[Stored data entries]
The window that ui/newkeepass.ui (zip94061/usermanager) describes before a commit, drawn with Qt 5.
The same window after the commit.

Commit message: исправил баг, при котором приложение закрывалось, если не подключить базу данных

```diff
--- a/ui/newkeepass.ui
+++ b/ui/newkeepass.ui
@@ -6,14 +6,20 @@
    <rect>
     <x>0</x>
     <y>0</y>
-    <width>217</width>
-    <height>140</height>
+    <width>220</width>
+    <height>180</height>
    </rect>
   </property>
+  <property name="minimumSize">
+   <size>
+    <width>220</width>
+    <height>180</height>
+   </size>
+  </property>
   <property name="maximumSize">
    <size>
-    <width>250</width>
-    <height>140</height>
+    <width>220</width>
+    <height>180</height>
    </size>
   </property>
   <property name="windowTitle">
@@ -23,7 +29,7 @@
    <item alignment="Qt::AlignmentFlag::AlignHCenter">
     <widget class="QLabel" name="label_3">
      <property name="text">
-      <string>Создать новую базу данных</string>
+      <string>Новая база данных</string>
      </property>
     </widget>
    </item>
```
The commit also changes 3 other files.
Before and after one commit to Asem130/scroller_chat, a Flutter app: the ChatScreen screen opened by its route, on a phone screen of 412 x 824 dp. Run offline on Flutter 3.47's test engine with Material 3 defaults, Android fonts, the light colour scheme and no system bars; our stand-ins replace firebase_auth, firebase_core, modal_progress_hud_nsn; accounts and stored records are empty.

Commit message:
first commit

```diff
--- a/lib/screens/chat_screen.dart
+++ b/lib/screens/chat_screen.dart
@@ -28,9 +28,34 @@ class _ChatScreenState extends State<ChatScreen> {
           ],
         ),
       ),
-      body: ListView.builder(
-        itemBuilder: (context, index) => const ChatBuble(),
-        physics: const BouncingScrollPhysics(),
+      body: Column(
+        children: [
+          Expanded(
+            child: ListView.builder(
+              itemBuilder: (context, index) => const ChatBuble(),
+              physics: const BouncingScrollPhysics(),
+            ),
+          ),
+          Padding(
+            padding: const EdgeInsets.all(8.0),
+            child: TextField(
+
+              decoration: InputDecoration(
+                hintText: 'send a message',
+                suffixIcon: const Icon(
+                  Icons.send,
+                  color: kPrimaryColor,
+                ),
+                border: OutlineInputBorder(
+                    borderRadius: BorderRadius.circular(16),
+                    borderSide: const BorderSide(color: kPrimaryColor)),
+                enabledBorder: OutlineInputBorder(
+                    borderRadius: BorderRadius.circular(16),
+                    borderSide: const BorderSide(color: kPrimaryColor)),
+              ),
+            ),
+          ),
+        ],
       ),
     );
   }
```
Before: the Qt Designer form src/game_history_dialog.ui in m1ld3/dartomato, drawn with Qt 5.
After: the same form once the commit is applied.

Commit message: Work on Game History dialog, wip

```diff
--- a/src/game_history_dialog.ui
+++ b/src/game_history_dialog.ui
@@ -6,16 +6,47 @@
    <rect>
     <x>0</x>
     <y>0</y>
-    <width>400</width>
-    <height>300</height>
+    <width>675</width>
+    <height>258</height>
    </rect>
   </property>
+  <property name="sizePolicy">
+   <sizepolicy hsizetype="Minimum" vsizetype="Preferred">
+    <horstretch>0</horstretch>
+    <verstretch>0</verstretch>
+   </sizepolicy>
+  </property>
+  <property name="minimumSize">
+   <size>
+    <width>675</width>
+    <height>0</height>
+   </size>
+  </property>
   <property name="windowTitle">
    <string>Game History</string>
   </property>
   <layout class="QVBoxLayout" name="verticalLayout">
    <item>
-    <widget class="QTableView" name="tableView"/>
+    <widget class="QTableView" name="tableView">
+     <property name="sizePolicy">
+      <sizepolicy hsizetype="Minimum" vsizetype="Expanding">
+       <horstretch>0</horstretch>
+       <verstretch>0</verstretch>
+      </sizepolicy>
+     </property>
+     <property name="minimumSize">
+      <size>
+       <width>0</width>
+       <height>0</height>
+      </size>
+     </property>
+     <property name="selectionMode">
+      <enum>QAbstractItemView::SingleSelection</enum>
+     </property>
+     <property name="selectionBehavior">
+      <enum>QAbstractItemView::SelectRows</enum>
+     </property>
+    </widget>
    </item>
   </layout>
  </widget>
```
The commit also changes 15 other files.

...

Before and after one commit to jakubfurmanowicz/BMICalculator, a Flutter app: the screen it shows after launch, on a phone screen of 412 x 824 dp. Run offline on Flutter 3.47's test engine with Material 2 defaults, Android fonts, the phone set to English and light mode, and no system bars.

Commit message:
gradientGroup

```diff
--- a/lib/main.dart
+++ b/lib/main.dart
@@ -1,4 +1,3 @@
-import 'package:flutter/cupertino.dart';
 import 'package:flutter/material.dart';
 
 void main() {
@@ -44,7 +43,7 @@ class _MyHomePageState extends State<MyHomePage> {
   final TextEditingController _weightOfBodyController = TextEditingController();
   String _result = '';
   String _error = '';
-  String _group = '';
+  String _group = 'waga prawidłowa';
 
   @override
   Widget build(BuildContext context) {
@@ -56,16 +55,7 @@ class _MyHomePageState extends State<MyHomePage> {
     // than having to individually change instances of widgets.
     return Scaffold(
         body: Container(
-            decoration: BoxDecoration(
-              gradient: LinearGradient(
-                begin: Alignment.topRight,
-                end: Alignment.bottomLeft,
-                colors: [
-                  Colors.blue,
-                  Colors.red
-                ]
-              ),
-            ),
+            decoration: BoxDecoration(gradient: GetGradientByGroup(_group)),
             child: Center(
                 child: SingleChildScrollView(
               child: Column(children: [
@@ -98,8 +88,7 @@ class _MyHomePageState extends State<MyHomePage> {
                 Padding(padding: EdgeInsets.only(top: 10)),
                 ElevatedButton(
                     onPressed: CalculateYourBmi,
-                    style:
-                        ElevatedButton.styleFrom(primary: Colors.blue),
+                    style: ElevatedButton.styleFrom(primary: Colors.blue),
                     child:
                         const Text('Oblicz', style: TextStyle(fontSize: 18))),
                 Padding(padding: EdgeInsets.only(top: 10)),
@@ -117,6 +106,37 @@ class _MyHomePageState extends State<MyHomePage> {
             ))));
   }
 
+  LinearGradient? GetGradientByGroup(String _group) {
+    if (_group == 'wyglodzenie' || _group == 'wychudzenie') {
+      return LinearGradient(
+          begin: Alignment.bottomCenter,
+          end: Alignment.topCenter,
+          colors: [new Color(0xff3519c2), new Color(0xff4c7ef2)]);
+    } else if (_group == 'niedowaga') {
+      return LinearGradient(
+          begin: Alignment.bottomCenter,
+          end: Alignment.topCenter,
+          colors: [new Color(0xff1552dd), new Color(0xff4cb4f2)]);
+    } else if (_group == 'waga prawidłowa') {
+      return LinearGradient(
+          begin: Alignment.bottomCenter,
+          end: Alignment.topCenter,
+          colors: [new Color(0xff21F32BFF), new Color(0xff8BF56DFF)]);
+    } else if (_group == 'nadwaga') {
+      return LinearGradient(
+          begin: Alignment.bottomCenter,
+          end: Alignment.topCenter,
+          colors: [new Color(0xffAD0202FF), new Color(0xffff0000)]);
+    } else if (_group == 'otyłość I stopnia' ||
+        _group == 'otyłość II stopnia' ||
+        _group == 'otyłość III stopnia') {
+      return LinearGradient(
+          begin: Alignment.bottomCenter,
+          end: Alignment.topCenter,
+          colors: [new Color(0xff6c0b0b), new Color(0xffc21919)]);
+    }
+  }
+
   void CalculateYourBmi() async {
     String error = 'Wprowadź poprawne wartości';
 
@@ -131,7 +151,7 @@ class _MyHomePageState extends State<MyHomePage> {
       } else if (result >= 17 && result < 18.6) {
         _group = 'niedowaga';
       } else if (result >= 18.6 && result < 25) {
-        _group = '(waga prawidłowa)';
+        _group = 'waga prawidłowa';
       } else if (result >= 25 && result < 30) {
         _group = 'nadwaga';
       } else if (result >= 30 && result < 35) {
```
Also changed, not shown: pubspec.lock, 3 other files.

> Activity: I need every line of the data that has the word "else"; please list them.

> Solved problem:
+    } else if (_group == 'niedowaga') {
+    } else if (_group == 'waga prawidłowa') {
+    } else if (_group == 'nadwaga') {
+    } else if (_group == 'otyłość I stopnia' ||
       } else if (result >= 17 && result < 18.6) {
       } else if (result >= 18.6 && result < 25) {
       } else if (result >= 25 && result < 30) {
       } else if (result >= 30 && result < 35) {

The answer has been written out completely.